April McIntyre reviews THE NOVICE: the evocative cinematography and Isabelle Fuhrman’s masterful capture of the character makes Hadaway’s sensory and visceral debut a success, even if at times it’s challenging to watch.
April McIntyre reviews CAMILA COMES OUT TONIGHT: through Camila’s eyes we discover the ways in which queerness can cross boundaries, and how a new generation are standing up for their rights and working to squash misogyny and outdated traditionalism.
April McIntyre reviews the Family Affairs short films programme at BFI Flare. Whether it’s creating a new family, reconnecting with estranged relatives or joining families together, this programme sees the many forms in which families can take and the ways in which they evolve throughout our lives.
Premiering in Europe at the Glasgow Film Festival, HOMMAGE (오마주) is a surprising and heartfelt cinematic mystery about women filmmakers, the collaborative process of filmmaking, and the ghosts of those that came before. It’s got some incredibly striking imagery and is a hidden gem of this year’s GFF. Ji-wan (Lee Jeung-eun) is a director of … Continue reading Hommage
In Arsalan Amiri’s ZALAVA (زالاوا), demons are loose in a small village in pre-revolution Iran and mob mentality grips the village’s people. ZALAVA is a confident, creepy, and at times hilarious Middle Eastern horror film with an impressive cast, striking camera work, and gestures towards wider political discussions. Set before the Iranian Revolution, Zalava is … Continue reading Zalava
Simon Bowie reviews Erin Vassilopoulos’ SUPERIOR and argues that it fails to live to up its many David Lynch references and genre pastiches.
Simon Bowie reviews Cécile Ducrocq’s HER WAY, a film with a strong Laure Calamy performance and a refreshingly positive attitude to sex work.
Simon Bowie reviews Claire Denis’ new film, FIRE (also known as BOTH SIDES OF THE BLADE), an intense love triangle drama that skirts the border of melodrama.
Simon Bowie reviews Terence Davies’ BENEDICTION, a biopic of poet Siegfried Sassoon that wrestles gamely with the idea of how to depict the effervescence of poetry on film.

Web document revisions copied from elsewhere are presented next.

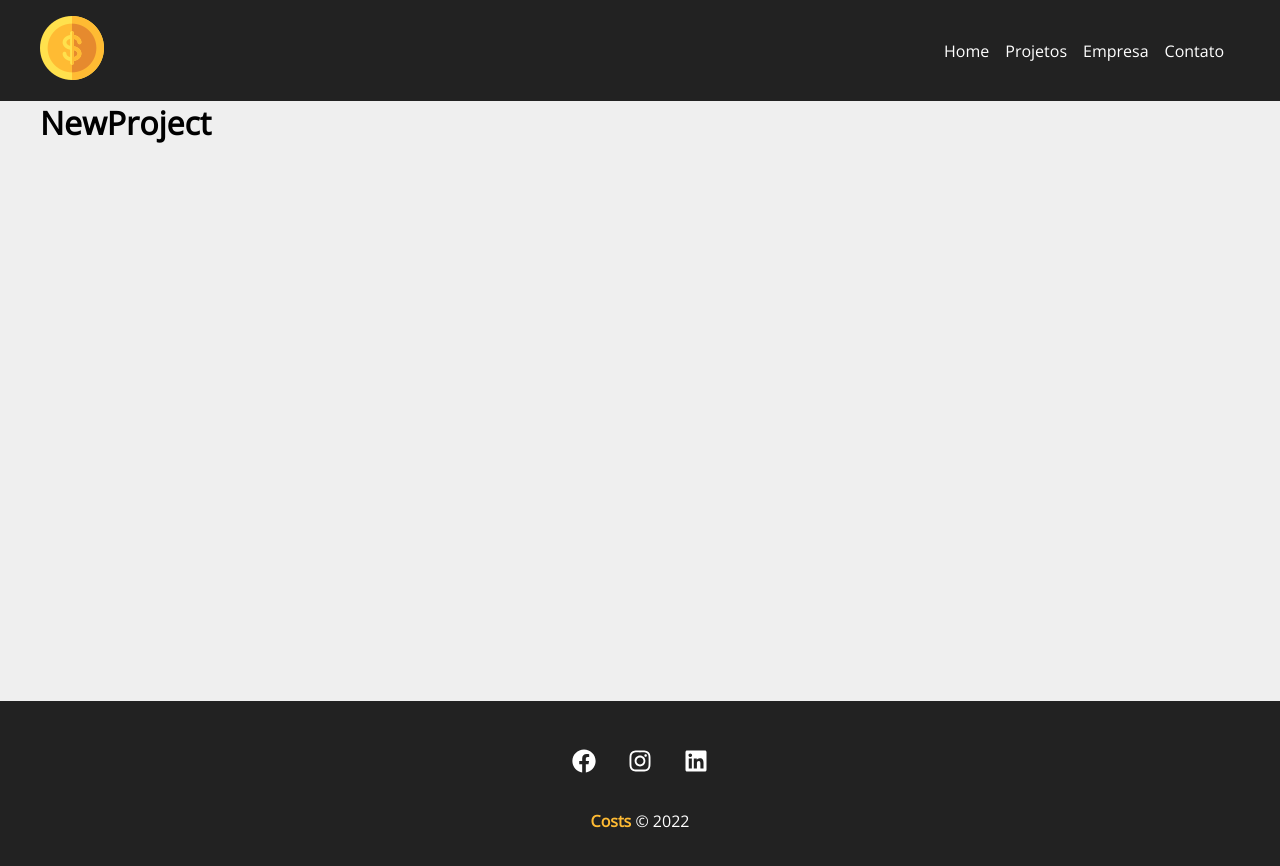
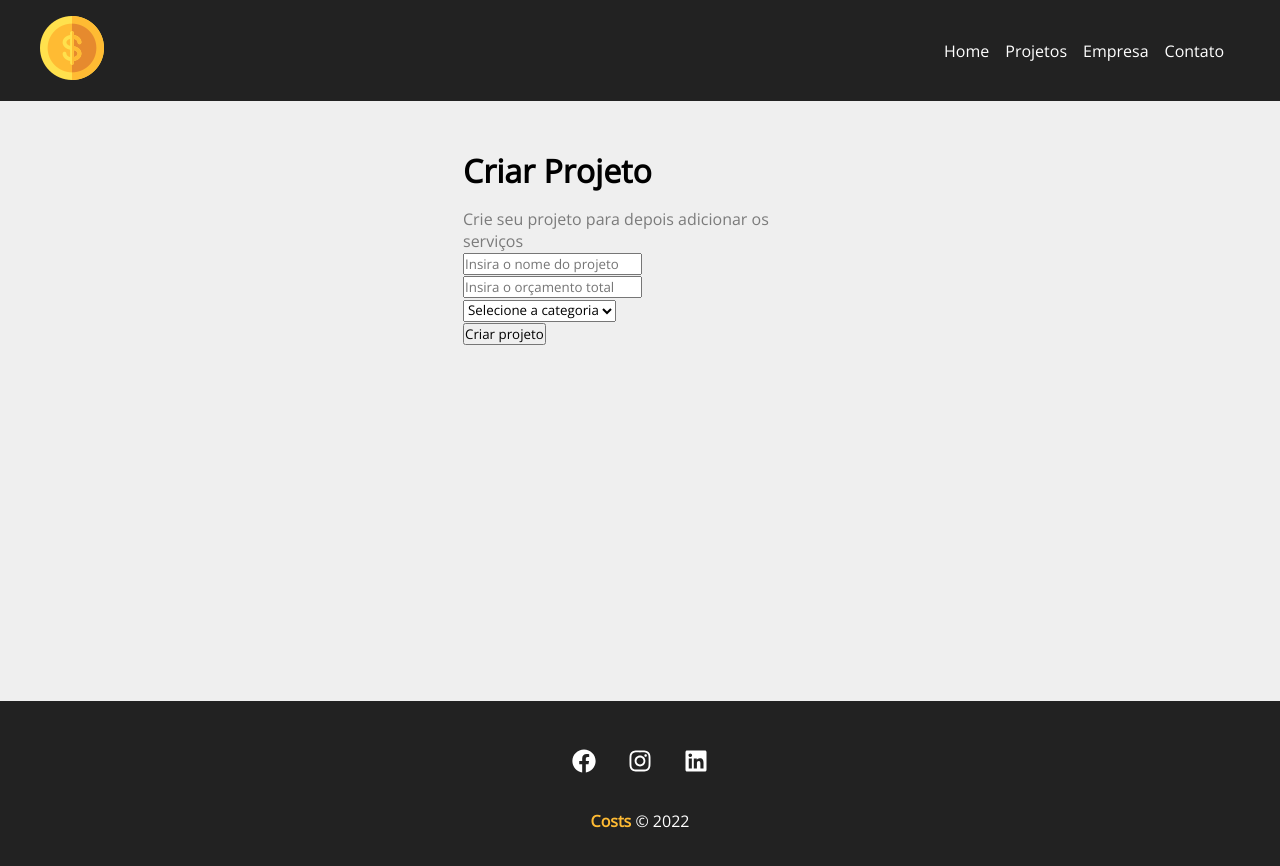
Before and after one commit to jonathanjunior/Projetos, a React (Create React App) app in the folder costs/: page /newproject in a window 1280 px wide. Shown: the top 866 px of the page. Built offline with nearby package versions, Linux system fonts and the light colour scheme.

Commit message:
Página para o formulário de projeto #21

```diff
--- a/costs/src/App.js
+++ b/costs/src/App.js
@@ -1,4 +1,4 @@
-import { BrowserRouter as Router, Routes, Route, Link } from 'react-router-dom'
+import { BrowserRouter as Router, Routes, Route } from 'react-router-dom'
 import Home from './components/pages/Home'
 import Company from './components/pages/Company'
 import Contact from './components/pages/Contact'
--- a/costs/src/components/pages/NewProject.js
+++ b/costs/src/components/pages/NewProject.js
@@ -1,5 +1,15 @@
+import ProjectForm from '../project/ProjectForm'
+
+import styles from './NewProject.module.css'
+
 function NewProject() {
-    return <h1>NewProject</h1>
+    return (
+        <div className={styles.newproject_container}>
+            <h1>Criar Projeto</h1>
+            <p>Crie seu projeto para depois adicionar os serviços</p>
+            <ProjectForm />
+        </div>
+    )
 }
 
 export default NewProject
--- /dev/null
+++ b/costs/src/components/pages/NewProject.module.css
@@ -0,0 +1,13 @@
+.newproject_container {
+    width: 450px;
+    margin: 0 auto;
+    padding: 3em;
+}
+
+.newproject_container h1 {
+    margin-bottom: 0.5em;
+}
+
+.newproject_container p {
+    color: #7b7b7b;
+}
--- /dev/null
+++ b/costs/src/components/project/ProjectForm.js
@@ -0,0 +1,24 @@
+function ProjectForm() {
+    return (
+        <form>
+            <div>
+                <input type="text" placeholder="Insira o nome do projeto"/>
+            </div>
+            <div>
+                <input type="number" placeholder="Insira o orçamento total"/>
+            </div>
+            <div>
+                <select name="category_id">
+                    <option disabled selected>
+                        Selecione a categoria
+                    </option>
+                </select>
+            </div>
+            <div>
+                <input type="submit" value="Criar projeto"/>
+            </div>
+        </form>
+    )
+}
+
+export default ProjectForm
```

Simon Bowie reviews Gaspar Noé’s VORTEX, a relentlessly heartbreaking but thoroughly entrancing experiment of a film.